Start of Supplied entries
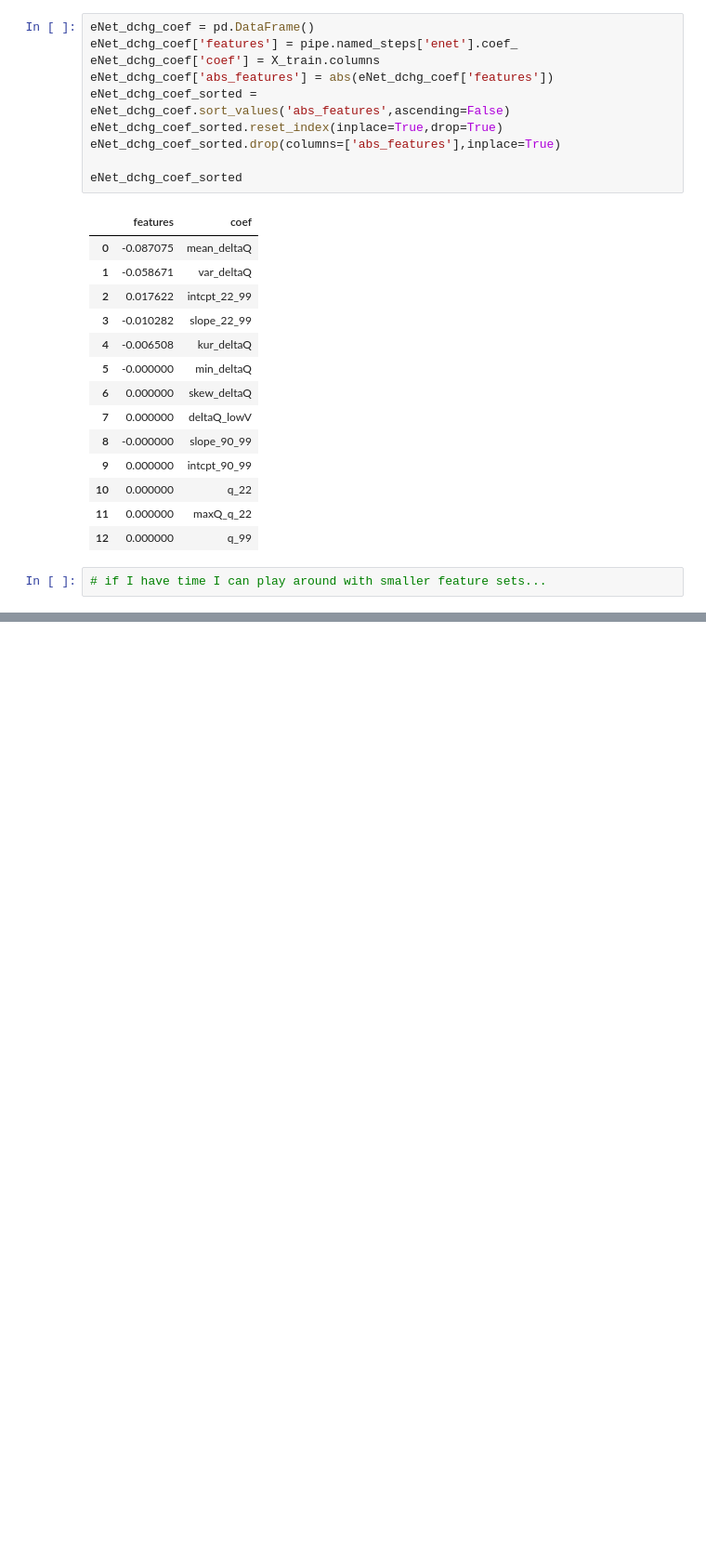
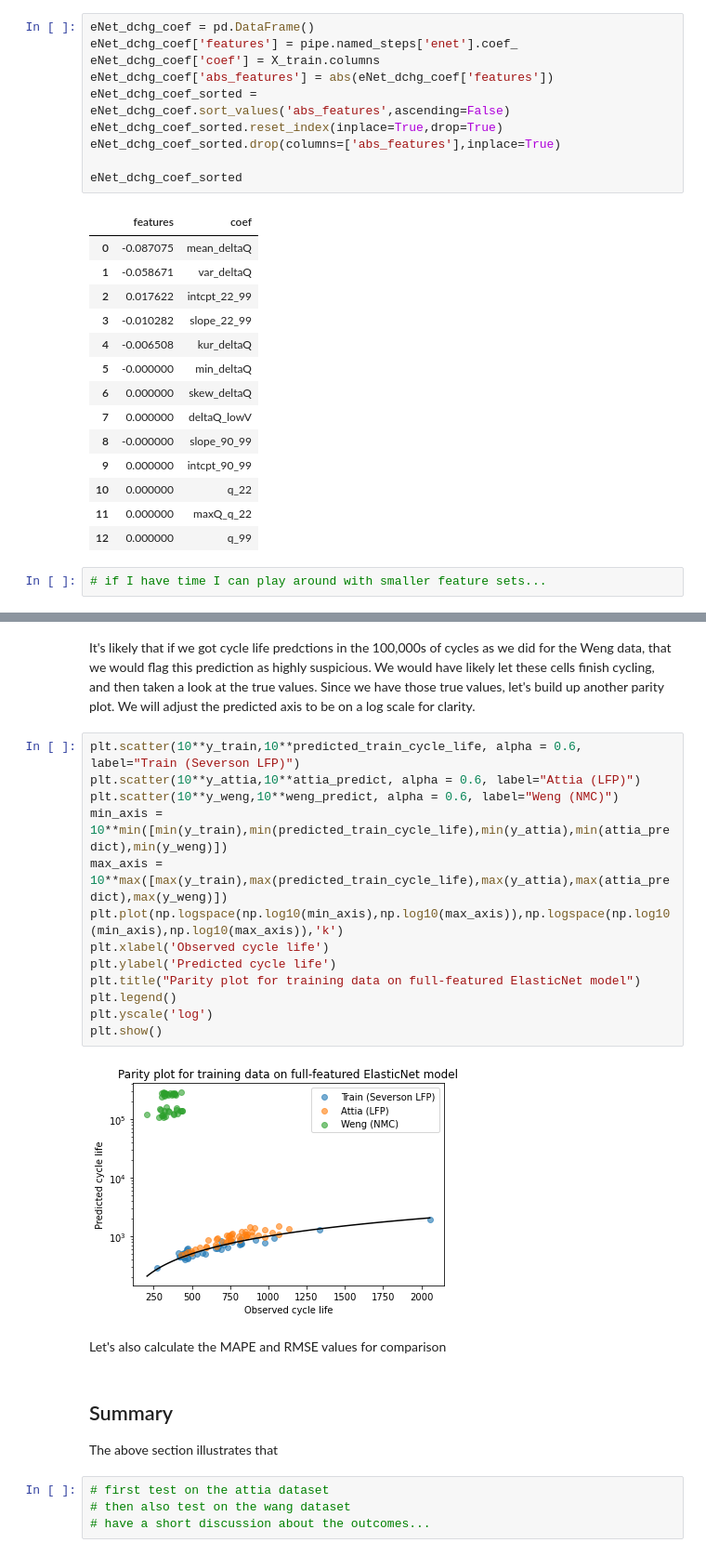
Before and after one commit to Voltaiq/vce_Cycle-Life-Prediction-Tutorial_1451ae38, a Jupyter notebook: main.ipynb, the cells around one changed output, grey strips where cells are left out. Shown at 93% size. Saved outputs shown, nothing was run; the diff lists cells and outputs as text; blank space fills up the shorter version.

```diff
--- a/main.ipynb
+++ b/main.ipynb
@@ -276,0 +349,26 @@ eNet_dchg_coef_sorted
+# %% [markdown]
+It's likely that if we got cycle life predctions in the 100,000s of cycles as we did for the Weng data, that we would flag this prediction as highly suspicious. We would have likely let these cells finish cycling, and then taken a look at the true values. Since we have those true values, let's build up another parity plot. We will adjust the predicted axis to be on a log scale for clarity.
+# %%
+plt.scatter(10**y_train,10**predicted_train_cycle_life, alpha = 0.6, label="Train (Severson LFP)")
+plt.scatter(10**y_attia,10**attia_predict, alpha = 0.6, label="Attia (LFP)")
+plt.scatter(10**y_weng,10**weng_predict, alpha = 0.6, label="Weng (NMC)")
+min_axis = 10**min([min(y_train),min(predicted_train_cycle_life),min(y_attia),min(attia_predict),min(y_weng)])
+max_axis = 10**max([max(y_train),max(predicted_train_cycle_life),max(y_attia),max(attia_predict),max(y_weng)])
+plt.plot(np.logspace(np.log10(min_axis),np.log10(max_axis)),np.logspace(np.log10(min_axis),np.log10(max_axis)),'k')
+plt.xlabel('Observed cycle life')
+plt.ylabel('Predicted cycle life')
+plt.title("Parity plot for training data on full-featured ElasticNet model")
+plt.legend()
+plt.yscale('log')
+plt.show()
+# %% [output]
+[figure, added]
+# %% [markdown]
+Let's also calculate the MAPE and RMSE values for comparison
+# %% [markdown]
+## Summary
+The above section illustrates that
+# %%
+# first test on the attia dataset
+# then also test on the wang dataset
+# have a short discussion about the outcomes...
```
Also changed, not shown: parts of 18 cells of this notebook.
End of Supplied entries
Start of Supplied entries
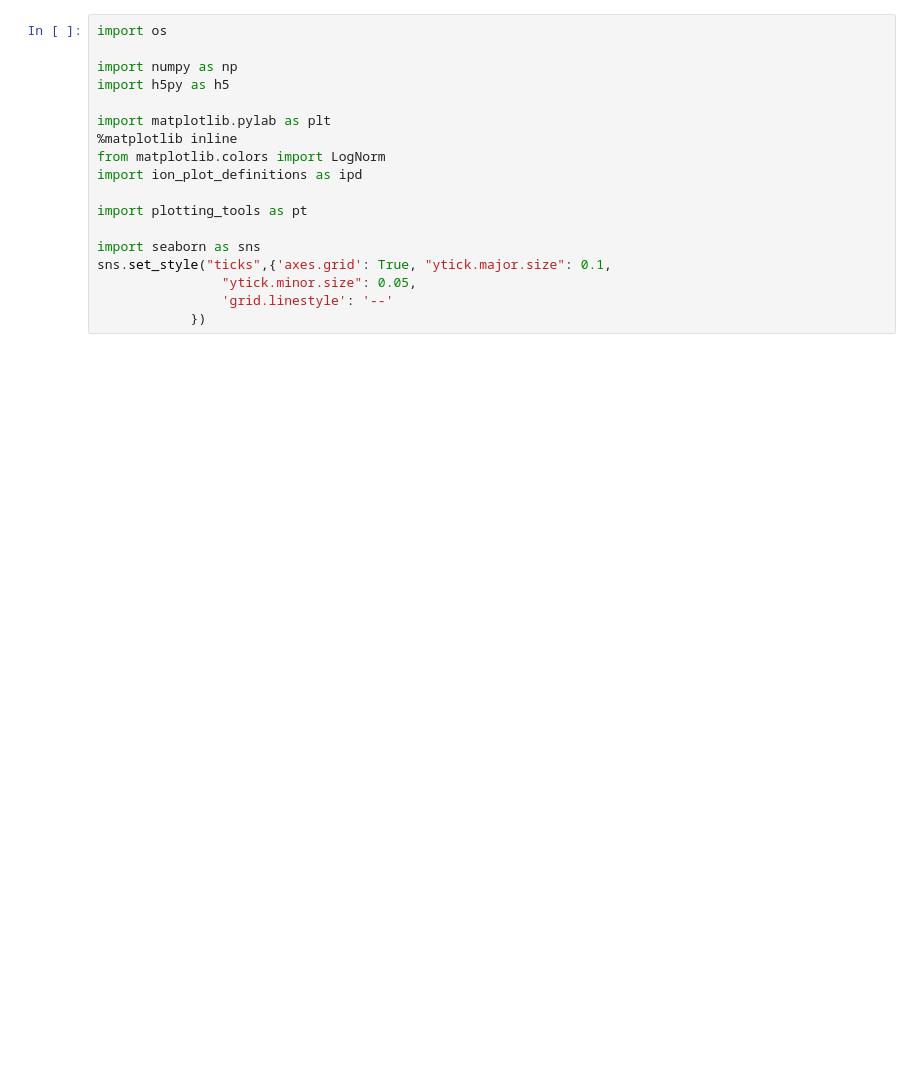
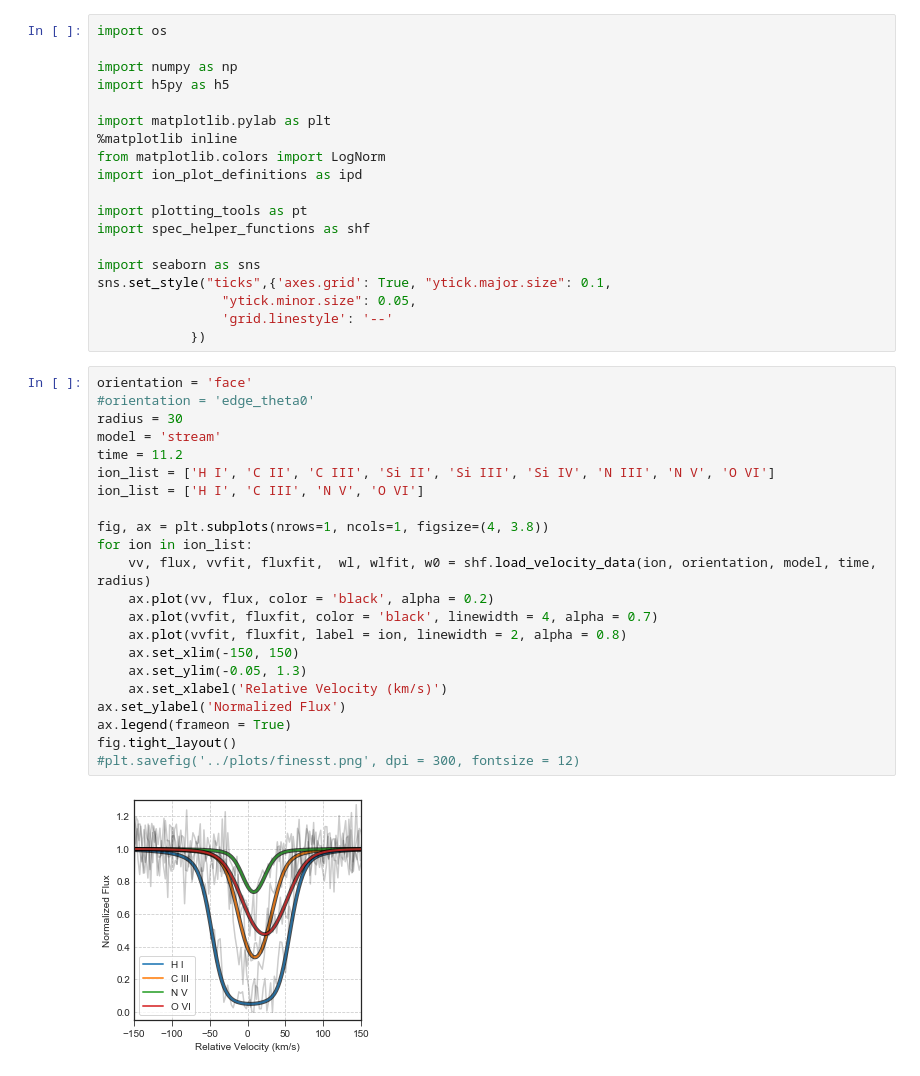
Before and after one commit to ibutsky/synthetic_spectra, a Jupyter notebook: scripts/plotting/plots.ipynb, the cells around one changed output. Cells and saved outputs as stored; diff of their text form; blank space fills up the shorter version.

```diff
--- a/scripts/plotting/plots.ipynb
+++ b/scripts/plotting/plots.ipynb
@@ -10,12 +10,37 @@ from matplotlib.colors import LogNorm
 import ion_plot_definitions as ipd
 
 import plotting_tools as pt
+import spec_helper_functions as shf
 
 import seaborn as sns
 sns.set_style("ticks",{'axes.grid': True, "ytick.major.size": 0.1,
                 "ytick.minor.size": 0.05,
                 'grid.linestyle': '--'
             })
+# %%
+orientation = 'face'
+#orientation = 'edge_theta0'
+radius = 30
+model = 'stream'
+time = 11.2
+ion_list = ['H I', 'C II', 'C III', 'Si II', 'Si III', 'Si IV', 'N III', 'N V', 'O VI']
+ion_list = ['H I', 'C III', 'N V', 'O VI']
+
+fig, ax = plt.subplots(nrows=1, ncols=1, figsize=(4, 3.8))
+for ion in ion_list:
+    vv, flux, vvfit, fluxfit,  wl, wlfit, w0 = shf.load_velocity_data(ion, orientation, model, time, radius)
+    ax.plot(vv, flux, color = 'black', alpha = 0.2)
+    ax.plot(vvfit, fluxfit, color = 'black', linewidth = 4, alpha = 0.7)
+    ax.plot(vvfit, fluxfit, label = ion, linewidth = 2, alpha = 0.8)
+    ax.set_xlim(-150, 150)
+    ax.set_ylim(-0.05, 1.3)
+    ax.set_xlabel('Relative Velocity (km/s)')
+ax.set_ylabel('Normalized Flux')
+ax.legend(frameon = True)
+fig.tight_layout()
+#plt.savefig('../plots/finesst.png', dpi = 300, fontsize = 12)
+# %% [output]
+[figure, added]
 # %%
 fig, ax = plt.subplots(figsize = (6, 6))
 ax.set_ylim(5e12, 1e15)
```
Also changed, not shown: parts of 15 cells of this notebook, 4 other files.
End of Supplied entries
▶ **Work order**:
The expected answer is every line above in which the word "ipynb" appears.

▶ **Written answer**:
Before and after one commit to Voltaiq/vce_Cycle-Life-Prediction-Tutorial_1451ae38, a Jupyter notebook: main.ipynb, the cells around one changed output, grey strips where cells are left out. Shown at 93% size. Saved outputs shown, nothing was run; the diff lists cells and outputs as text; blank space fills up the shorter version.
--- a/main.ipynb
+++ b/main.ipynb
Before and after one commit to ibutsky/synthetic_spectra, a Jupyter notebook: scripts/plotting/plots.ipynb, the cells around one changed output. Cells and saved outputs as stored; diff of their text form; blank space fills up the shorter version.
--- a/scripts/plotting/plots.ipynb
+++ b/scripts/plotting/plots.ipynb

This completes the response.